Fair question as one might argue that an ID only serves the purpose of differentiating and there is no need for maintaining a family tree of clusters. Also in above use case this argument is not easily denied. But a stable inheritance of IDs might simplify understanding dynamics of how clustering takes place – a large number of representatives might render a cluster and its represented entity “important” and it would be weird if you have no stable way to refer to it. And some other possible motivations come to my mind. Maybe the organisation will send to selected plants researchers to perform an examination on them and henceforth intends to refer to those ones specifically.

# “Take arms!”

# calculates the contingency table described below
cross <- function(c0, cx) {
uc0 <- unique(c0[c0 != "?"])
ucx <- unique(cx)

cross <- matrix(0,
ncol=length(ucx),
nrow=length(uc0),
dimnames=list(uc0, ucx)
)

for(id_c0 in uc0) {
for(id_cx in ucx) {
cross[id_c0, id_cx] <- length(intersect(
which(c0 == id_c0),
which(cx == id_cx)
))
}
}

return(cross)
}

# helper function: "A B" -> c("A","B")
sv <- function(str) {
strsplit(str," +")[[1]]
}

So how might we approach this almost philosophical problem? I guess what is needed first is a handy way to represent the relations. And for that purpose something one might be inclined to refer to as a “set theoretic contingency table” might make sense. Rows represent so far identified clusters, columns represent the result of the performed clustering and the values are the number of elements the respective clusters have in common. Take the illustration on the right hand side for an example - the new clustering leading to a temporary cluster with ID 2 has 1 element in common with cluster C. Now to choose A for clustering set 3 is an obvious choice but choosing B for 2 and C for 1 is not so evident but probably an obvious choice for a human being.

> c0 <-  sv("A A B B C C C ?")
> cx  <- sv("3 3 2 2 2 1 1 2")
>
> cross(c0,cx)
3 2 1
A 2 0 0
B 0 2 0
C 0 1 2

# Choosing a Label for a Mixed Set

Continuing with above example. Clustered set 2 contains elements of type B and C. In this case one might say: “The choice of B is most reasonable as there are two Bs, one A and one unsettled element”. Fair enough – but what if we face a draw? Or if we would have two Bs and five more elements of different types, like C,D,E,F,G? Might seem odd but in a space of high dimensionality this is, I guess, a possibility.

Or take the situation illustrated to the right. For set 1 the label is a clear choice. But with above democratic labeling heuristic we would have to choose the same label for 2 and this would lead to a conflict. :/

# A Conservative Approach to Restore Peace

To make a long story short a possible way to go might be to take a very conservative stance and expect from a cluster to properly tend its flock if it would like to keep its label.
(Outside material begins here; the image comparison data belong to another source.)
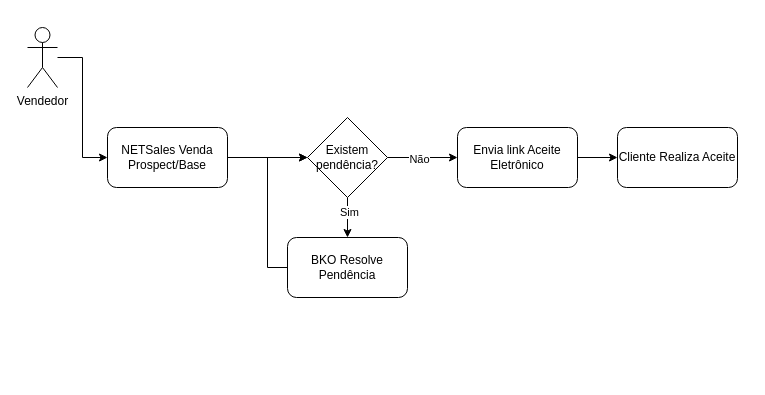
The draw.io diagram page "AS-IS v1" (1 of 2) of 127150 RGC765 (Atendimento) - Aceite Eletrônico do Residencial mesmo com pendências.drawio in samirali/ClaroBrasil, before the edit. Source tidied: cells renumbered, new cells numbered last; positions are measured from the earlier drawing's top-left corner, leaving out a move shared by most shapes. Both pictures are drawn from the tidied source at 100%, with x=0, y=0 at pixel (27, 27).
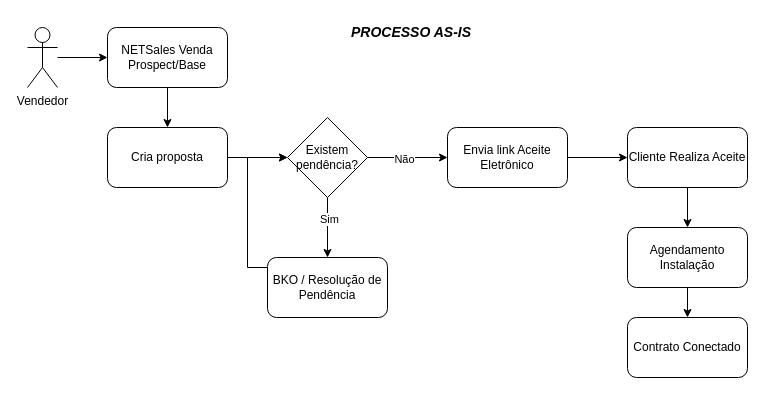
The same diagram, later.

The edit, as a diff of the source:
```diff
@@
-    <mxCell id="4" style="edgeStyle=orthogonalEdgeStyle;rounded=0;jettySize=auto;html=1;entryX=0;entryY=0.5;entryDx=0;entryDy=0;" parent="1" edge="1" source="5" target="10">
+    <mxCell id="4" style="edgeStyle=orthogonalEdgeStyle;rounded=0;jettySize=auto;html=1;entryX=0;entryY=0.5;entryDx=0;entryDy=0;" parent="1" edge="1" source="22" target="10">
       <mxGeometry relative="1" as="geometry" />
     </mxCell>
+    <mxCell id="16" style="edgeStyle=orthogonalEdgeStyle;rounded=0;jettySize=auto;html=1;entryX=0.5;entryY=0;entryDx=0;entryDy=0;" parent="1" edge="1" source="5" target="22">
+      <mxGeometry relative="1" as="geometry" />
+    </mxCell>
     <mxCell id="5" value="NETSales Venda Prospect/Base" style="rounded=1;whiteSpace=wrap;html=1;" parent="1" vertex="1">
-      <mxGeometry x="80" y="100" width="120" height="60" as="geometry" />
+      <mxGeometry x="80" width="120" height="60" as="geometry" />
     </mxCell>
@@
     <mxCell id="10" value="Existem pendência?" style="rhombus;whiteSpace=wrap;html=1;" parent="1" vertex="1">
-      <mxGeometry x="280" y="90" width="80" height="80" as="geometry" />
+      <mxGeometry x="260" y="90" width="80" height="80" as="geometry" />
     </mxCell>
     <mxCell id="11" style="edgeStyle=orthogonalEdgeStyle;rounded=0;jettySize=auto;html=1;entryX=0;entryY=0.5;entryDx=0;entryDy=0;" parent="1" edge="1" source="12" target="10">
       <mxGeometry relative="1" as="geometry">
         <Array as="points">
-          <mxPoint x="240" y="240" />
-          <mxPoint x="240" y="130" />
+          <mxPoint x="220" y="240" />
+          <mxPoint x="220" y="130" />
         </Array>
       </mxGeometry>
     </mxCell>
-    <mxCell id="12" value="BKO Resolve Pendência" style="rounded=1;whiteSpace=wrap;html=1;" parent="1" vertex="1">
-      <mxGeometry x="260" y="210" width="120" height="60" as="geometry" />
+    <mxCell id="12" value="BKO / Resolução de Pendência" style="rounded=1;whiteSpace=wrap;html=1;" parent="1" vertex="1">
+      <mxGeometry x="240" y="230" width="120" height="60" as="geometry" />
     </mxCell>
@@
     <mxCell id="14" value="Envia link Aceite Eletrônico" style="rounded=1;whiteSpace=wrap;html=1;" parent="1" vertex="1">
-      <mxGeometry x="430" y="100" width="120" height="60" as="geometry" />
+      <mxGeometry x="420" y="100" width="120" height="60" as="geometry" />
     </mxCell>
+    <mxCell id="17" style="edgeStyle=orthogonalEdgeStyle;rounded=0;jettySize=auto;html=1;" parent="1" edge="1" source="15" target="19">
+      <mxGeometry relative="1" as="geometry" />
+    </mxCell>
     <mxCell id="15" value="Cliente Realiza Aceite" style="whiteSpace=wrap;html=1;rounded=1;" parent="1" vertex="1">
-      <mxGeometry x="590" y="100" width="120" height="60" as="geometry" />
+      <mxGeometry x="600" y="100" width="120" height="60" as="geometry" />
     </mxCell>
+    <mxCell id="18" style="edgeStyle=orthogonalEdgeStyle;rounded=0;jettySize=auto;html=1;" parent="1" edge="1" source="19" target="20">
+      <mxGeometry relative="1" as="geometry" />
+    </mxCell>
+    <mxCell id="19" value="Agendamento Instalação" style="whiteSpace=wrap;html=1;rounded=1;" parent="1" vertex="1">
+      <mxGeometry x="600" y="200" width="120" height="60" as="geometry" />
+    </mxCell>
+    <mxCell id="20" value="Contrato Conectado" style="whiteSpace=wrap;html=1;rounded=1;" parent="1" vertex="1">
+      <mxGeometry x="600" y="290" width="120" height="60" as="geometry" />
+    </mxCell>
+    <mxCell id="21" value="PROCESSO AS-IS" style="text;html=1;align=center;verticalAlign=middle;whiteSpace=wrap;rounded=0;fontStyle=3;fontSize=14;" parent="1" vertex="1">
+      <mxGeometry x="189" y="-10" width="390" height="30" as="geometry" />
+    </mxCell>
+    <mxCell id="22" value="Cria proposta" style="rounded=1;whiteSpace=wrap;html=1;" parent="1" vertex="1">
+      <mxGeometry x="80" y="100" width="120" height="60" as="geometry" />
+    </mxCell>
```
Id est, a cluster looses an element or gains one, then its new label is chosen randomly. This can be told by checking the contingency table – the condition is met if one and only one field in a row is non-zero and the corresponding column is as well non-zero exclusively for that field.

# determines unambiguous cluster labeling cases
labeling <- function(cross) {
labels <- c()
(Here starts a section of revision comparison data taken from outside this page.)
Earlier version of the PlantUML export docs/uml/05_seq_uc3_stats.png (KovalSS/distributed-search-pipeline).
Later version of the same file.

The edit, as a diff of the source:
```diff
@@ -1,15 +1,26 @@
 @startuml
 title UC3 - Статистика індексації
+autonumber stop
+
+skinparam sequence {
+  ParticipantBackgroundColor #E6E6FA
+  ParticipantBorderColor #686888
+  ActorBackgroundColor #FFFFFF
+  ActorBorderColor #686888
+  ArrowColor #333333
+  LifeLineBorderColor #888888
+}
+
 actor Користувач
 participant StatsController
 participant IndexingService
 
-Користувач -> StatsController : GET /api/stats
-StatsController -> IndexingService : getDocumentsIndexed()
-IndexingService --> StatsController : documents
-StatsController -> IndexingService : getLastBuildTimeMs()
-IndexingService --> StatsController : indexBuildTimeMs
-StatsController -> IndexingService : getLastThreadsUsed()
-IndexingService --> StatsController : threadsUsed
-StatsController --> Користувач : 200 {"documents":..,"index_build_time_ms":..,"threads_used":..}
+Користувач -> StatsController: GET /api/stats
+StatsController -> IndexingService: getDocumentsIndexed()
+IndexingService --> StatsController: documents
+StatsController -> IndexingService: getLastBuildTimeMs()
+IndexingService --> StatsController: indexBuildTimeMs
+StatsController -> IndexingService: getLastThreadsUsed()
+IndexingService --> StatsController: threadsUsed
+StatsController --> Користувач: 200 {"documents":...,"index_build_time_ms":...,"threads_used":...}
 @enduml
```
for(id_cx in colnames(cross)) {
if(sum(cross[,id_cx]) == max(cross[,id_cx])){

id_c0 <- which.max(cross[,id_cx])

if(sum(cross[id_c0,]) == max(cross[id_c0,])) {
labels[id_cx] <- names(id_c0)
} else {
labels[id_cx] <- "+"
}
} else {
labels[id_cx] <- "+"
}
}

return(labels)
}
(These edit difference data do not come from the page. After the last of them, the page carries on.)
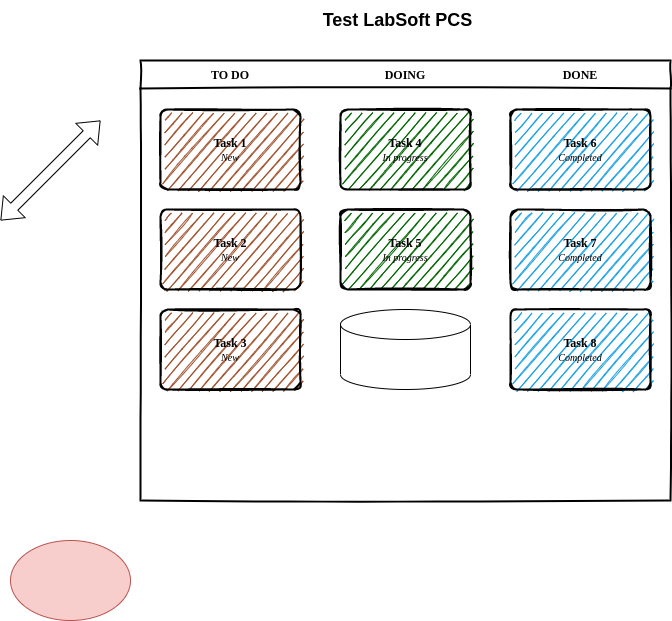
Above: TestLabSoftDiagram.drawio.png in caiki/labsoft (draw.io), before the change. Source tidied: cells renumbered, new cells last; positions are measured from the earlier drawing's top-left corner, leaving out a move shared by most shapes.
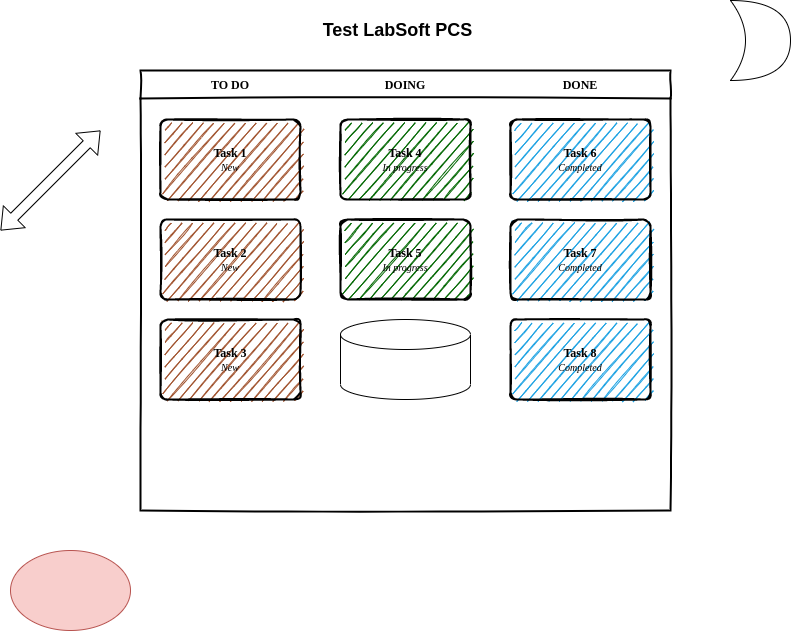
After the change.

Diff of the diagram source:
```diff
@@ -69,5 +69,8 @@
         <mxPoint x="100" y="120" as="targetPoint" />
       </mxGeometry>
     </mxCell>
+    <mxCell id="18" style="shape=xor;whiteSpace=wrap;html=1;" parent="1" vertex="1">
+      <mxGeometry x="730" y="-10" width="60" height="80" as="geometry" />
+    </mxCell>
   </root>
 </mxGraphModel>
```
And now in action:

> c0 <-  sv("A A B B C C C D D ?")
> cx  <- sv("3 3 2 2 1 1 1 1 4 2")
>
> x <- cross(c0,cx)
> x
3 2 1 4
A 2 0 0 0
B 0 2 0 0
C 0 0 3 0
D 0 0 1 1
>
> labeling(x)
3   2   1   4
"A" "B" "+" "+"

Congratulations for making it to this point – you are now part of a small distinguished circle! Write me a mail and I will organize for you a session so you will receive the fierce looking joyofdata-tattoo on your forehead which will grant you bargains in bio supermarkets all over the world and will facilitate meeting people at night clubs. Okay, seriously, I’d be interested in input!

(original article published on www.joyofdata.de)